» **WHAT NEEDS TO BE DONE**:
Reproduce the records below exactly as shown.

[Extracted records]
+ + + + + + +

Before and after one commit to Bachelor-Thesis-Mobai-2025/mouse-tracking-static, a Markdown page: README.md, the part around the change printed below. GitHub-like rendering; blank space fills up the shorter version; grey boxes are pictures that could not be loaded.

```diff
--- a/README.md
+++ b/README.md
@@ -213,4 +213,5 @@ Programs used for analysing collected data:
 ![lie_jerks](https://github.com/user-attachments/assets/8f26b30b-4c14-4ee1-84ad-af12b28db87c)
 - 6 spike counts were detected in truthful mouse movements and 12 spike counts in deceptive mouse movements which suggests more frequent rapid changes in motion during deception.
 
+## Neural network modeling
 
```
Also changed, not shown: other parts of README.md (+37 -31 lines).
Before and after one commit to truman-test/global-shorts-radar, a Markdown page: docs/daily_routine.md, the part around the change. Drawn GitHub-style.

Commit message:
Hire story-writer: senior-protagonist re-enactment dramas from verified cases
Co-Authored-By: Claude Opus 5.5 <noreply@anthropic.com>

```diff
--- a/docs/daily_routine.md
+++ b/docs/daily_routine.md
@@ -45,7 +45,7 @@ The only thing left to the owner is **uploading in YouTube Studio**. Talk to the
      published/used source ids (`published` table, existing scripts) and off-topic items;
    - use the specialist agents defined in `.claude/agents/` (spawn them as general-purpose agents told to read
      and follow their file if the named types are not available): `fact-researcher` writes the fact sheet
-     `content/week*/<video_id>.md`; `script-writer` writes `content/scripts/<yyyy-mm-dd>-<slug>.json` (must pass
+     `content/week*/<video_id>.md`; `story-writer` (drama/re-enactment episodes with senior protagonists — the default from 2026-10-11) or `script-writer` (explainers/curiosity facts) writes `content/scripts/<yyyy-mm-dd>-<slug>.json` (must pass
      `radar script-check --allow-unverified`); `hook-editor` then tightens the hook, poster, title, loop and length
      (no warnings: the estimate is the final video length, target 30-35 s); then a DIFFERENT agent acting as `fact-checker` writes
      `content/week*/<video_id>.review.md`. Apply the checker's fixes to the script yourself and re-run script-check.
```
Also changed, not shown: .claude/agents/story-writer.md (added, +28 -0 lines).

+ + + + + + +

» **EXERCISE ANSWER**:
Before and after one commit to Bachelor-Thesis-Mobai-2025/mouse-tracking-static, a Markdown page: README.md, the part around the change printed below. GitHub-like rendering; blank space fills up the shorter version; grey boxes are pictures that could not be loaded.

```diff
--- a/README.md
+++ b/README.md
@@ -213,4 +213,5 @@ Programs used for analysing collected data:
 ![lie_jerks](https://github.com/user-attachments/assets/8f26b30b-4c14-4ee1-84ad-af12b28db87c)
 - 6 spike counts were detected in truthful mouse movements and 12 spike counts in deceptive mouse movements which suggests more frequent rapid changes in motion during deception.
 
+## Neural network modeling
 
```
Also changed, not shown: other parts of README.md (+37 -31 lines).
Before and after one commit to truman-test/global-shorts-radar, a Markdown page: docs/daily_routine.md, the part around the change. Drawn GitHub-style.

Commit message:
Hire story-writer: senior-protagonist re-enactment dramas from verified cases
Co-Authored-By: Claude Opus 5.5 <noreply@anthropic.com>

```diff
--- a/docs/daily_routine.md
+++ b/docs/daily_routine.md
@@ -45,7 +45,7 @@ The only thing left to the owner is **uploading in YouTube Studio**. Talk to the
      published/used source ids (`published` table, existing scripts) and off-topic items;
    - use the specialist agents defined in `.claude/agents/` (spawn them as general-purpose agents told to read
      and follow their file if the named types are not available): `fact-researcher` writes the fact sheet
-     `content/week*/<video_id>.md`; `script-writer` writes `content/scripts/<yyyy-mm-dd>-<slug>.json` (must pass
+     `content/week*/<video_id>.md`; `story-writer` (drama/re-enactment episodes with senior protagonists — the default from 2026-10-11) or `script-writer` (explainers/curiosity facts) writes `content/scripts/<yyyy-mm-dd>-<slug>.json` (must pass
      `radar script-check --allow-unverified`); `hook-editor` then tightens the hook, poster, title, loop and length
      (no warnings: the estimate is the final video length, target 30-35 s); then a DIFFERENT agent acting as `fact-checker` writes
      `content/week*/<video_id>.review.md`. Apply the checker's fixes to the script yourself and re-run script-check.
```
Also changed, not shown: .claude/agents/story-writer.md (added, +28 -0 lines).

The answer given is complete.